> Task item
Examine the records and identify each line that includes the string "tosimp". Copy those lines.

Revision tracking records
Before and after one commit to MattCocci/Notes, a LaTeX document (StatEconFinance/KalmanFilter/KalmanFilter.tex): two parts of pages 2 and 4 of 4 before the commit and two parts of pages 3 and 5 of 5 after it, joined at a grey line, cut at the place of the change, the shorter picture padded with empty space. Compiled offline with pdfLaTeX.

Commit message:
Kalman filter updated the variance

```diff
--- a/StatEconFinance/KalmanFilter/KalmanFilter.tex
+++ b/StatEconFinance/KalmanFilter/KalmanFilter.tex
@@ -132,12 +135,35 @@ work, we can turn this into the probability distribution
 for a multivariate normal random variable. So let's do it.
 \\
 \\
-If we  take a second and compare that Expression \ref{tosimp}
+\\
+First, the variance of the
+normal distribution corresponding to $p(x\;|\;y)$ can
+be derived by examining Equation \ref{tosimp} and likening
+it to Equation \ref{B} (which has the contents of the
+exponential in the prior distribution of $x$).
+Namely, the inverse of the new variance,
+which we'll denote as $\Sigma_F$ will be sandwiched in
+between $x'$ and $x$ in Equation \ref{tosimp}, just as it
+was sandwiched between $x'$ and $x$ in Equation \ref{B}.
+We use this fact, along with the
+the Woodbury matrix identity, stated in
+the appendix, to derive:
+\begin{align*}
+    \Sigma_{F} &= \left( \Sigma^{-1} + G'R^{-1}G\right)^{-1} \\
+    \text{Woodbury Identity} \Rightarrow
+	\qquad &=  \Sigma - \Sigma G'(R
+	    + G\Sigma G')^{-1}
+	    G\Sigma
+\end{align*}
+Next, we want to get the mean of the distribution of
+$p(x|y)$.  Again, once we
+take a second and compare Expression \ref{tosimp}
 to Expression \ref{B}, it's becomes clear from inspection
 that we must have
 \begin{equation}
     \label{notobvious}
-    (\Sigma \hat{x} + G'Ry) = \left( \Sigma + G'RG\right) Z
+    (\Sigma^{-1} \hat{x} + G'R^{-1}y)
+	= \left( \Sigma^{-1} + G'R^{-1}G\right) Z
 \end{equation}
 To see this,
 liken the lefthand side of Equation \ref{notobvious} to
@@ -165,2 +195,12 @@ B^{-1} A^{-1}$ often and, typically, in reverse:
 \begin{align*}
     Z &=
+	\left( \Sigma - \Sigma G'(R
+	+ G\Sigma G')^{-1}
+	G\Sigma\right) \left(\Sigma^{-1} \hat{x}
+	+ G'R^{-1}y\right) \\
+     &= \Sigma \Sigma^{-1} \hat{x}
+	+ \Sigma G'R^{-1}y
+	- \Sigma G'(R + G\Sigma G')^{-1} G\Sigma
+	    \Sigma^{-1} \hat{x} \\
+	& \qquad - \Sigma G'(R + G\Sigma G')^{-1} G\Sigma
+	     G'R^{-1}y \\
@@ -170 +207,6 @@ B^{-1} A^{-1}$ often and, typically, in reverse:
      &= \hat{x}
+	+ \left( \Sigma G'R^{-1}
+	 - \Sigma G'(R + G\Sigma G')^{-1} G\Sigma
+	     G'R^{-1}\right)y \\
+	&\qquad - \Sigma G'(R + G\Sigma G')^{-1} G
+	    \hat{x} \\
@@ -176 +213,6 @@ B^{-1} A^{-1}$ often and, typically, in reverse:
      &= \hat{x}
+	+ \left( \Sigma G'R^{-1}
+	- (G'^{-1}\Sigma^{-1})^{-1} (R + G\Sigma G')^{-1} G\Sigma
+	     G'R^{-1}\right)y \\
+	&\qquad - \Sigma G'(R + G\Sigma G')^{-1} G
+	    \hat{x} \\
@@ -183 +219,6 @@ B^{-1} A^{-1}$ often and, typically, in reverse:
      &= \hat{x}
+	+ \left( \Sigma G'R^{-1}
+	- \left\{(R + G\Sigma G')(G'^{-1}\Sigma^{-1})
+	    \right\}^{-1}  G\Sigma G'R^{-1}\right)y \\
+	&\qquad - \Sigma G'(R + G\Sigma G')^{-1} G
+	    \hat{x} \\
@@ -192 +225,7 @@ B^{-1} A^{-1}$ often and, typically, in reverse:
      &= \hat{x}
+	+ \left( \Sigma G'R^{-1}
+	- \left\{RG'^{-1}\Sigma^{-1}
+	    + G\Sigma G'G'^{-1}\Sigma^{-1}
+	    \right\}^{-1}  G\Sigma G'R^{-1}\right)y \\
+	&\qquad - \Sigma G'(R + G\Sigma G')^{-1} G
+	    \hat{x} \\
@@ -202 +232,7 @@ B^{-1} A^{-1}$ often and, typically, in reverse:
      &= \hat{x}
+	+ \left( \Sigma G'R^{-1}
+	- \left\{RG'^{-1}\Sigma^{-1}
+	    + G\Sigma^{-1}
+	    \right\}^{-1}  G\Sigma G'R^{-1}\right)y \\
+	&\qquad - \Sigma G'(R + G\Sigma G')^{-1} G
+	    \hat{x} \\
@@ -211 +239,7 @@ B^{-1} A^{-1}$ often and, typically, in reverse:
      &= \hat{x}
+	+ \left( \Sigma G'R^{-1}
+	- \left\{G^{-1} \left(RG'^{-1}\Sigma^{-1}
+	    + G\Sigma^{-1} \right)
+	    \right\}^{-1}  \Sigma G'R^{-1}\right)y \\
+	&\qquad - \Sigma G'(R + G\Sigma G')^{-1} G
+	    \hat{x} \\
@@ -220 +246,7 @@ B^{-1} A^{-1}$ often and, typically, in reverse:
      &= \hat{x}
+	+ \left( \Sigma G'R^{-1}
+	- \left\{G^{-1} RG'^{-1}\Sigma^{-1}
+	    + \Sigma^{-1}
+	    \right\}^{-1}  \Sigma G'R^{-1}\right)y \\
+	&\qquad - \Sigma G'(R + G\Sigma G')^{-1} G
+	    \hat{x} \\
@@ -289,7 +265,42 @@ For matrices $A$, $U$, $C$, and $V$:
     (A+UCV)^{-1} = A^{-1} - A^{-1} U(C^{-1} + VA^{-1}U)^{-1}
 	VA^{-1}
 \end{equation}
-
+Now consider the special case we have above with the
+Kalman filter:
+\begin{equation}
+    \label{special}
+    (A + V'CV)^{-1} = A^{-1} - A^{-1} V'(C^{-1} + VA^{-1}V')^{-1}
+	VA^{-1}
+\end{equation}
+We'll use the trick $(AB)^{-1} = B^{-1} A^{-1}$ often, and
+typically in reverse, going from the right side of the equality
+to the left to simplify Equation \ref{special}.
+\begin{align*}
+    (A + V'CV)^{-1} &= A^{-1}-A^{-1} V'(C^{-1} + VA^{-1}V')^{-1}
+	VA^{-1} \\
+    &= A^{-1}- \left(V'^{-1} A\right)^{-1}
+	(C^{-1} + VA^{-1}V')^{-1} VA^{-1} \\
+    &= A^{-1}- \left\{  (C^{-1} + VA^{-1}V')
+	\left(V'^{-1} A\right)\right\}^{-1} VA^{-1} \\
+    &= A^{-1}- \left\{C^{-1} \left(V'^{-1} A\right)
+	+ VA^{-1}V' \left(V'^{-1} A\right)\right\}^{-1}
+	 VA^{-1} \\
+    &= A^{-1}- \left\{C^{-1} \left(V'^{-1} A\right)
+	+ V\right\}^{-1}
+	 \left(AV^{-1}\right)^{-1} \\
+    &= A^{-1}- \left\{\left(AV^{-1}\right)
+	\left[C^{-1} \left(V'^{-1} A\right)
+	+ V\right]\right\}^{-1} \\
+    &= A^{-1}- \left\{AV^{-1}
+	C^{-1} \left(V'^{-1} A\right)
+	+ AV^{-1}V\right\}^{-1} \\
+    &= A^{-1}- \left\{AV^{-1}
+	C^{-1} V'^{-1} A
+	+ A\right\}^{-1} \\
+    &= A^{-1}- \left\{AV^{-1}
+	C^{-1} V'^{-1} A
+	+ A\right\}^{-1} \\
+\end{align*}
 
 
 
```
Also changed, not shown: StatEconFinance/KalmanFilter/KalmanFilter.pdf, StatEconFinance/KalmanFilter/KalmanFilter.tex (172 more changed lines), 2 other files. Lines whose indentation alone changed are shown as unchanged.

> Task answer
-If we  take a second and compare that Expression \ref{tosimp}
+be derived by examining Equation \ref{tosimp} and likening
+between $x'$ and $x$ in Equation \ref{tosimp}, just as it
+take a second and compare Expression \ref{tosimp}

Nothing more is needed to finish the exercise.